Stored records:
>>>>

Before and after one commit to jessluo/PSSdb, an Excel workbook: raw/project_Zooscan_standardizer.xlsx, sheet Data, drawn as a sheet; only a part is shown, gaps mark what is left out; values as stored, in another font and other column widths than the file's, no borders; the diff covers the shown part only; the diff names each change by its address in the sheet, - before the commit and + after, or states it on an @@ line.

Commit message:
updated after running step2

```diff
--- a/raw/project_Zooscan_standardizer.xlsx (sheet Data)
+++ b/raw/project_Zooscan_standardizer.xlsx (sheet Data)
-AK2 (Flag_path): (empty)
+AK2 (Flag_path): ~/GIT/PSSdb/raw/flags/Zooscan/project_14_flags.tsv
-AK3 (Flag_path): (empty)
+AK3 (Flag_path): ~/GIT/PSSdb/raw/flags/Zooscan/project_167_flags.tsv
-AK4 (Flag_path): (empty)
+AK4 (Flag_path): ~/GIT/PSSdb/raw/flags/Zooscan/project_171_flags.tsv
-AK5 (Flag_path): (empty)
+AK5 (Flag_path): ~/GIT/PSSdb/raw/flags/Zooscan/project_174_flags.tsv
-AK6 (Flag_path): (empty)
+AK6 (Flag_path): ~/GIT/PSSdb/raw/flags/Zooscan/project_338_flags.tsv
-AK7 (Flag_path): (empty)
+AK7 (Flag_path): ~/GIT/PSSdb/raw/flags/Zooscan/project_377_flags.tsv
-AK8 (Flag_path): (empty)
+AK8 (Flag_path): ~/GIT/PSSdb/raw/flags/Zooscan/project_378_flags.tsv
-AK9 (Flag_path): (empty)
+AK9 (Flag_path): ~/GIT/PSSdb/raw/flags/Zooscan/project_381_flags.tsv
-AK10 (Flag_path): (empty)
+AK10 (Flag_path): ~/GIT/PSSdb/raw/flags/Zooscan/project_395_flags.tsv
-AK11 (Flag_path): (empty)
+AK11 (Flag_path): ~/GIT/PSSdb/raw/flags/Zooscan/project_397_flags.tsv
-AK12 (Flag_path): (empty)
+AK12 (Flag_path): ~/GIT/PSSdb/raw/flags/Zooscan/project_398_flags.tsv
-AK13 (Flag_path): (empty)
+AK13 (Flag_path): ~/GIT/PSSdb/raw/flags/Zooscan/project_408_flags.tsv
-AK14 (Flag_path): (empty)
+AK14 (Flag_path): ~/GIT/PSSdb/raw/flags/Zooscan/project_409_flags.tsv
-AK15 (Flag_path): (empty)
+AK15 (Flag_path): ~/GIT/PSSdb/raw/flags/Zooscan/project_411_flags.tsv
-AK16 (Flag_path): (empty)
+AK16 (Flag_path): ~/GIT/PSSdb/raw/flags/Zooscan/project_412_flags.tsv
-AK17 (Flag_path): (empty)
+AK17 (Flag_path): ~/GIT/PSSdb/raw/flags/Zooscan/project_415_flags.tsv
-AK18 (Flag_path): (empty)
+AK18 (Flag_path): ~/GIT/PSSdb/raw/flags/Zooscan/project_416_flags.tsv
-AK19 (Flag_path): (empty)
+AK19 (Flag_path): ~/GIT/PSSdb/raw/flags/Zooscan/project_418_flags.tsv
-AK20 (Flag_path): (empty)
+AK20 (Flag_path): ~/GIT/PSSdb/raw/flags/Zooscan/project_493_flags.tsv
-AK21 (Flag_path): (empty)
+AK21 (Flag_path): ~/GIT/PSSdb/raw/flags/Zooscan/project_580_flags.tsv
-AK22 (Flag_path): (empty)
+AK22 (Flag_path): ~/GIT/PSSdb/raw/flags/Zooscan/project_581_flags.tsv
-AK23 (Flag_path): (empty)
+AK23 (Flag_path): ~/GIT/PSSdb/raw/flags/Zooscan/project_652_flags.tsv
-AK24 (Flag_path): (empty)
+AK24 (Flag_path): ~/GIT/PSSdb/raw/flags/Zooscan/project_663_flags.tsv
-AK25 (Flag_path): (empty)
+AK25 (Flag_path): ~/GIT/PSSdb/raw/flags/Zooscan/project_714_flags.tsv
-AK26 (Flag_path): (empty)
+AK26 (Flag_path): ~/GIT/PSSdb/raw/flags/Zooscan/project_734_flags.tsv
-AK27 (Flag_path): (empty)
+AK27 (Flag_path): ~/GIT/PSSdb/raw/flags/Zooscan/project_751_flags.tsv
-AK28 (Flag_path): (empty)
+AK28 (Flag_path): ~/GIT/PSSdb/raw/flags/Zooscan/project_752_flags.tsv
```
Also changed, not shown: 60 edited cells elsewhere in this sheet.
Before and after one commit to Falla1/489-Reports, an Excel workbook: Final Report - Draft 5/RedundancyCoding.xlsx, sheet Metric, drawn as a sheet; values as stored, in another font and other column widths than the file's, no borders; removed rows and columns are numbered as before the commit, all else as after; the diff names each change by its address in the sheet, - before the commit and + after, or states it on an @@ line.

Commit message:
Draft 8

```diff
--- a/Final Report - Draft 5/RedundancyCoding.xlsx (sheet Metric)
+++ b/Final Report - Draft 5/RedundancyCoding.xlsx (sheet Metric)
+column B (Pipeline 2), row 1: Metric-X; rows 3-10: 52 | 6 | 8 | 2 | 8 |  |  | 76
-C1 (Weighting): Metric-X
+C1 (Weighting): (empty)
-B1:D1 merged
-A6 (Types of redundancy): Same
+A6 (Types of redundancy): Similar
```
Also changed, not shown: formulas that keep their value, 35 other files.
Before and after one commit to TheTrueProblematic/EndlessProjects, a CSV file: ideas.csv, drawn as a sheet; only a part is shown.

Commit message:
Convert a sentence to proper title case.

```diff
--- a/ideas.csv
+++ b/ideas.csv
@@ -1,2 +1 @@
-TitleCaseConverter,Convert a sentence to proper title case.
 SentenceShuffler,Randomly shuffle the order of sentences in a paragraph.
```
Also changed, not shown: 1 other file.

<<<<

→ Work instruction:
A verbatim reproduction of all the records above is the expected answer.

→ Answer for the task:
Before and after one commit to jessluo/PSSdb, an Excel workbook: raw/project_Zooscan_standardizer.xlsx, sheet Data, drawn as a sheet; only a part is shown, gaps mark what is left out; values as stored, in another font and other column widths than the file's, no borders; the diff covers the shown part only; the diff names each change by its address in the sheet, - before the commit and + after, or states it on an @@ line.

Commit message:
updated after running step2

```diff
--- a/raw/project_Zooscan_standardizer.xlsx (sheet Data)
+++ b/raw/project_Zooscan_standardizer.xlsx (sheet Data)
-AK2 (Flag_path): (empty)
+AK2 (Flag_path): ~/GIT/PSSdb/raw/flags/Zooscan/project_14_flags.tsv
-AK3 (Flag_path): (empty)
+AK3 (Flag_path): ~/GIT/PSSdb/raw/flags/Zooscan/project_167_flags.tsv
-AK4 (Flag_path): (empty)
+AK4 (Flag_path): ~/GIT/PSSdb/raw/flags/Zooscan/project_171_flags.tsv
-AK5 (Flag_path): (empty)
+AK5 (Flag_path): ~/GIT/PSSdb/raw/flags/Zooscan/project_174_flags.tsv
-AK6 (Flag_path): (empty)
+AK6 (Flag_path): ~/GIT/PSSdb/raw/flags/Zooscan/project_338_flags.tsv
-AK7 (Flag_path): (empty)
+AK7 (Flag_path): ~/GIT/PSSdb/raw/flags/Zooscan/project_377_flags.tsv
-AK8 (Flag_path): (empty)
+AK8 (Flag_path): ~/GIT/PSSdb/raw/flags/Zooscan/project_378_flags.tsv
-AK9 (Flag_path): (empty)
+AK9 (Flag_path): ~/GIT/PSSdb/raw/flags/Zooscan/project_381_flags.tsv
-AK10 (Flag_path): (empty)
+AK10 (Flag_path): ~/GIT/PSSdb/raw/flags/Zooscan/project_395_flags.tsv
-AK11 (Flag_path): (empty)
+AK11 (Flag_path): ~/GIT/PSSdb/raw/flags/Zooscan/project_397_flags.tsv
-AK12 (Flag_path): (empty)
+AK12 (Flag_path): ~/GIT/PSSdb/raw/flags/Zooscan/project_398_flags.tsv
-AK13 (Flag_path): (empty)
+AK13 (Flag_path): ~/GIT/PSSdb/raw/flags/Zooscan/project_408_flags.tsv
-AK14 (Flag_path): (empty)
+AK14 (Flag_path): ~/GIT/PSSdb/raw/flags/Zooscan/project_409_flags.tsv
-AK15 (Flag_path): (empty)
+AK15 (Flag_path): ~/GIT/PSSdb/raw/flags/Zooscan/project_411_flags.tsv
-AK16 (Flag_path): (empty)
+AK16 (Flag_path): ~/GIT/PSSdb/raw/flags/Zooscan/project_412_flags.tsv
-AK17 (Flag_path): (empty)
+AK17 (Flag_path): ~/GIT/PSSdb/raw/flags/Zooscan/project_415_flags.tsv
-AK18 (Flag_path): (empty)
+AK18 (Flag_path): ~/GIT/PSSdb/raw/flags/Zooscan/project_416_flags.tsv
-AK19 (Flag_path): (empty)
+AK19 (Flag_path): ~/GIT/PSSdb/raw/flags/Zooscan/project_418_flags.tsv
-AK20 (Flag_path): (empty)
+AK20 (Flag_path): ~/GIT/PSSdb/raw/flags/Zooscan/project_493_flags.tsv
-AK21 (Flag_path): (empty)
+AK21 (Flag_path): ~/GIT/PSSdb/raw/flags/Zooscan/project_580_flags.tsv
-AK22 (Flag_path): (empty)
+AK22 (Flag_path): ~/GIT/PSSdb/raw/flags/Zooscan/project_581_flags.tsv
-AK23 (Flag_path): (empty)
+AK23 (Flag_path): ~/GIT/PSSdb/raw/flags/Zooscan/project_652_flags.tsv
-AK24 (Flag_path): (empty)
+AK24 (Flag_path): ~/GIT/PSSdb/raw/flags/Zooscan/project_663_flags.tsv
-AK25 (Flag_path): (empty)
+AK25 (Flag_path): ~/GIT/PSSdb/raw/flags/Zooscan/project_714_flags.tsv
-AK26 (Flag_path): (empty)
+AK26 (Flag_path): ~/GIT/PSSdb/raw/flags/Zooscan/project_734_flags.tsv
-AK27 (Flag_path): (empty)
+AK27 (Flag_path): ~/GIT/PSSdb/raw/flags/Zooscan/project_751_flags.tsv
-AK28 (Flag_path): (empty)
+AK28 (Flag_path): ~/GIT/PSSdb/raw/flags/Zooscan/project_752_flags.tsv
```
Also changed, not shown: 60 edited cells elsewhere in this sheet.
Before and after one commit to Falla1/489-Reports, an Excel workbook: Final Report - Draft 5/RedundancyCoding.xlsx, sheet Metric, drawn as a sheet; values as stored, in another font and other column widths than the file's, no borders; removed rows and columns are numbered as before the commit, all else as after; the diff names each change by its address in the sheet, - before the commit and + after, or states it on an @@ line.

Commit message:
Draft 8

```diff
--- a/Final Report - Draft 5/RedundancyCoding.xlsx (sheet Metric)
+++ b/Final Report - Draft 5/RedundancyCoding.xlsx (sheet Metric)
+column B (Pipeline 2), row 1: Metric-X; rows 3-10: 52 | 6 | 8 | 2 | 8 |  |  | 76
-C1 (Weighting): Metric-X
+C1 (Weighting): (empty)
-B1:D1 merged
-A6 (Types of redundancy): Same
+A6 (Types of redundancy): Similar
```
Also changed, not shown: formulas that keep their value, 35 other files.
Before and after one commit to TheTrueProblematic/EndlessProjects, a CSV file: ideas.csv, drawn as a sheet; only a part is shown.

Commit message:
Convert a sentence to proper title case.

```diff
--- a/ideas.csv
+++ b/ideas.csv
@@ -1,2 +1 @@
-TitleCaseConverter,Convert a sentence to proper title case.
 SentenceShuffler,Randomly shuffle the order of sentences in a paragraph.
```
Also changed, not shown: 1 other file.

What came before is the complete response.